Sentinel allows users to simulate data import on a disposable database before committing their data, to test their procedure and make sure nothing goes wrong. This makes good use of RavenDB’s backup and restore, allowing Sentinel to efficiently run experiments and immediately revert them. Bouillon mentions that in the future, he thinks a better approach to this same feature would make use of RavenDB’s bulk insert feature.
In the future Epsilon are looking forward to using RavenDB’s subscription feature. Subscriptions automate communication between client and server and also reduce a lot of network traffic. The server streams information to the subscribed client as a “high availability” push service. The data comes in batches, and the client just needs to send back an acknowledgment to receive the next batch. This will help Epsilon reduce server load and cloud costs. It could also speed up communication.
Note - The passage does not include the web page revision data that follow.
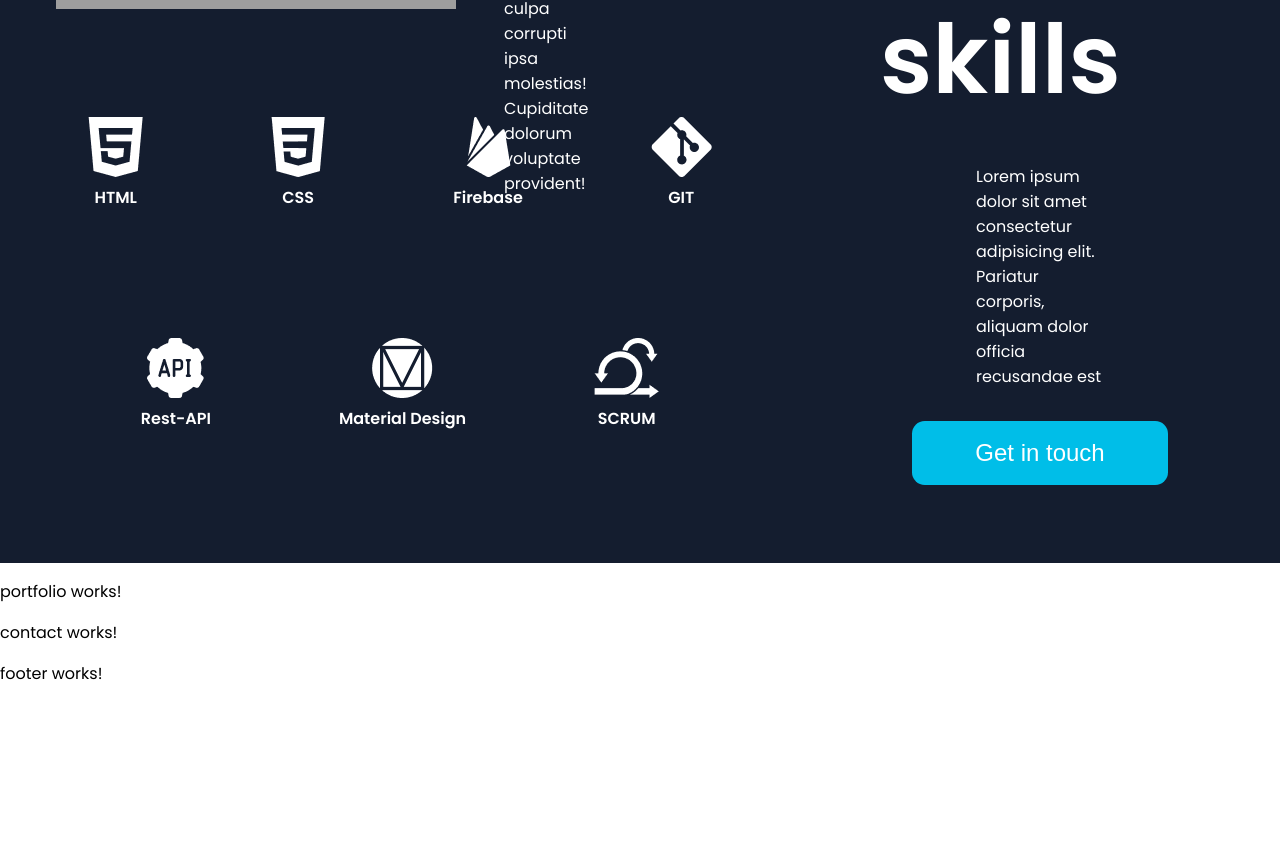
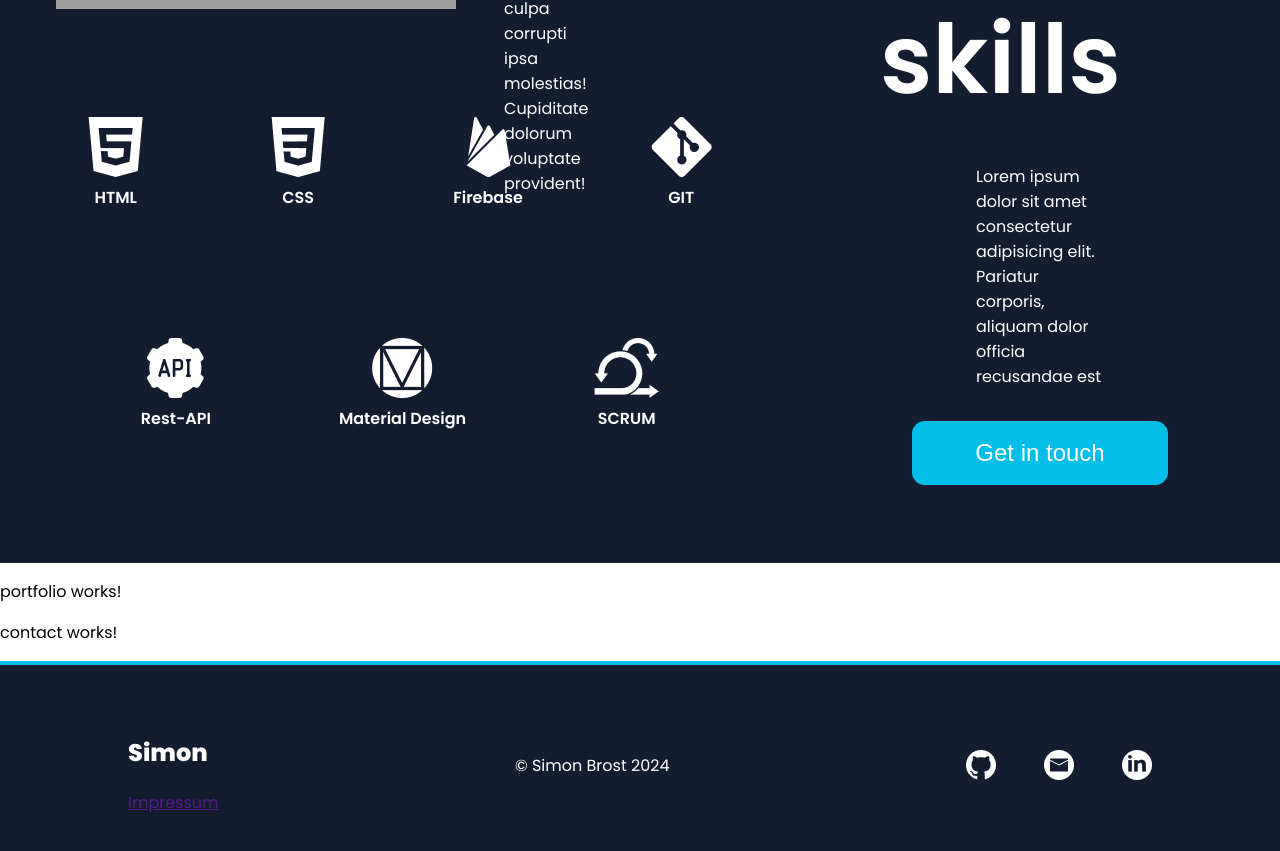
Before and after one commit to simonbrost/Portfolio-AllInkl, an Angular app: page / in a window 1280 px wide. Shown: the part 1961-2812 px from the top of the page. Before the commit the page ends 2663 px from the top, so only its background shows below. Built offline with nearby package versions, Linux system fonts and the light colour scheme; grey boxes are pictures that could not be loaded.

Commit message:
first footer

```diff
--- a/src/app/footer/footer.component.html
+++ b/src/app/footer/footer.component.html
@@ -1 +1,14 @@
-<p>footer works!</p>
+<section class="footer">
+    <div class="footer-left">
+        <h2>Simon</h2>
+        <a href="">Impressum</a>
+    </div>
+    <div class="footer-middle">
+        &copy; Simon Brost 2024
+    </div>
+    <div class="footer-right">
+        <img src="../../assets/img/social-buttons/github.png" alt="github">
+        <img src="../../assets/img/social-buttons/mail.png" alt="mail">
+        <img src="../../assets/img/social-buttons/linkedin.png" alt="linkedin">
+    </div>
+</section>
--- a/src/app/footer/footer.component.scss
+++ b/src/app/footer/footer.component.scss
@@ -0,0 +1,28 @@
+@import './../../styles.scss';
+
+.footer {
+    height: 25vh;
+    width: 100vw;
+    background-color: $atf-bg;
+    color: white;
+    display: flex;
+    justify-content: space-between;
+    align-items: center;
+    border-top: 0.3rem solid $aqua-blue;
+
+    .footer-left {
+        display: flex;
+        flex-direction: column;
+        padding-left: 8rem;
+    }
+
+    .footer-middle {
+        display: flex;
+    }
+
+    .footer-right {
+        display: flex;
+        gap: 3rem;
+        padding-right: 8rem;
+    }
+}
```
Other features they expressed interest in are RavenDB’s out of the box full text search capabilities, as well as the Replication and ETL features.
They plan to add more modules and features, including some requested by their customers. Over the next 1-3 years, they expect to double their customer base, and hopefully expand to Europe and the USA.
Epsilon plan to attend RavenDB webinars, and will continue to communicate with our team about issues they have had and suggested improvements. These have mainly been about how querying works in the GUI, and expanding the documentation for our query language RQL. We at RavenDB are grateful for every opportunity to improve our product, and are looking forward to supporting Epsilon in the future.